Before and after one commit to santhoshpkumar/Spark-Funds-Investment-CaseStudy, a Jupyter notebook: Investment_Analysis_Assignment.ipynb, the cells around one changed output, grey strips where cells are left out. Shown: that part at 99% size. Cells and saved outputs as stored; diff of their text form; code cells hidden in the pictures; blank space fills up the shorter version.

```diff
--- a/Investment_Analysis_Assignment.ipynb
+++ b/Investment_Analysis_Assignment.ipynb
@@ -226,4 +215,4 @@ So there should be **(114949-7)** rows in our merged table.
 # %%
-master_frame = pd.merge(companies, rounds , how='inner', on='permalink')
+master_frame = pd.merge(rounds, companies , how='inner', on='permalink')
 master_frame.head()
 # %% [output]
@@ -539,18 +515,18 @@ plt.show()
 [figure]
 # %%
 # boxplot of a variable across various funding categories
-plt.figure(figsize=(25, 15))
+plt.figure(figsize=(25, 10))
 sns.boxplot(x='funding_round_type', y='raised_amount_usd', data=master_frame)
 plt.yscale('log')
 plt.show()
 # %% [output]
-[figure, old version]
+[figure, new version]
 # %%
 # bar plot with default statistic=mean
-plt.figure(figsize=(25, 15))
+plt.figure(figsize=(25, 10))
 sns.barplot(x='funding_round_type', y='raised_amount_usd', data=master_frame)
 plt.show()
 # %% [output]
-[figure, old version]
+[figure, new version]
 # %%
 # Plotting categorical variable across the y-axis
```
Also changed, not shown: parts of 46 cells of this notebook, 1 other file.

-=-=-

> [The task]: Show every line above in which the word "ipynb" appears.

> [Solution]:
Before and after one commit to santhoshpkumar/Spark-Funds-Investment-CaseStudy, a Jupyter notebook: Investment_Analysis_Assignment.ipynb, the cells around one changed output, grey strips where cells are left out. Shown: that part at 99% size. Cells and saved outputs as stored; diff of their text form; code cells hidden in the pictures; blank space fills up the shorter version.
--- a/Investment_Analysis_Assignment.ipynb
+++ b/Investment_Analysis_Assignment.ipynb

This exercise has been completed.